* _What you should do_: Determine how many lines in the entries below contain "class", and output that number alone.

── Study material

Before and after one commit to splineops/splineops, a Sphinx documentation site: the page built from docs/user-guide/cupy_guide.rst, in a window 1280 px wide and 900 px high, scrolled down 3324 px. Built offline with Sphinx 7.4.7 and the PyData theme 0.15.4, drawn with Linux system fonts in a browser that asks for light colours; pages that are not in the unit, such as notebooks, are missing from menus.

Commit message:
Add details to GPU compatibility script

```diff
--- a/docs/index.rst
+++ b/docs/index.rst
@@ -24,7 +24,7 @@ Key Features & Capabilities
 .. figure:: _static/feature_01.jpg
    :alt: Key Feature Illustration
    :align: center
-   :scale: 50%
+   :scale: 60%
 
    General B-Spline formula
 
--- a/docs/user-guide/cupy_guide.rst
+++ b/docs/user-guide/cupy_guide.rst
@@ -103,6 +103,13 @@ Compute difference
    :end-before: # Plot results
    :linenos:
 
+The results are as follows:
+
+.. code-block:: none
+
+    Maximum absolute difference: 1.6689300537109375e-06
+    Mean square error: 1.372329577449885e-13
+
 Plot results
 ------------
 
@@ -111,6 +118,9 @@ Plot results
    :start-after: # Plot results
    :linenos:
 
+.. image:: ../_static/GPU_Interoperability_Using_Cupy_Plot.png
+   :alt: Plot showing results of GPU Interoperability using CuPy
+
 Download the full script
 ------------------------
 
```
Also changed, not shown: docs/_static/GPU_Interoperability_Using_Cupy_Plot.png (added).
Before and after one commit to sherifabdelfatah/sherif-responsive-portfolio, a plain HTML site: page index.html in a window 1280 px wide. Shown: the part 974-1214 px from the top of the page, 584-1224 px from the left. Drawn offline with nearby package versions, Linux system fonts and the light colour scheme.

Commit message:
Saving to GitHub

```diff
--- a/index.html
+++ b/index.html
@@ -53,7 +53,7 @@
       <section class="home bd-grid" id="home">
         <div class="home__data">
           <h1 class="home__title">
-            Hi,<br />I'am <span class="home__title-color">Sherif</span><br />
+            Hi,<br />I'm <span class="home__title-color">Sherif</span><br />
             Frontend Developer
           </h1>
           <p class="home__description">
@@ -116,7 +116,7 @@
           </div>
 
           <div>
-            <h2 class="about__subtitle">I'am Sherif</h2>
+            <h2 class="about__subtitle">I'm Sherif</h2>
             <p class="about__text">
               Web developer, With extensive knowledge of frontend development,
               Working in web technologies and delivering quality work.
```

────

* _Answer to this exercise_: 9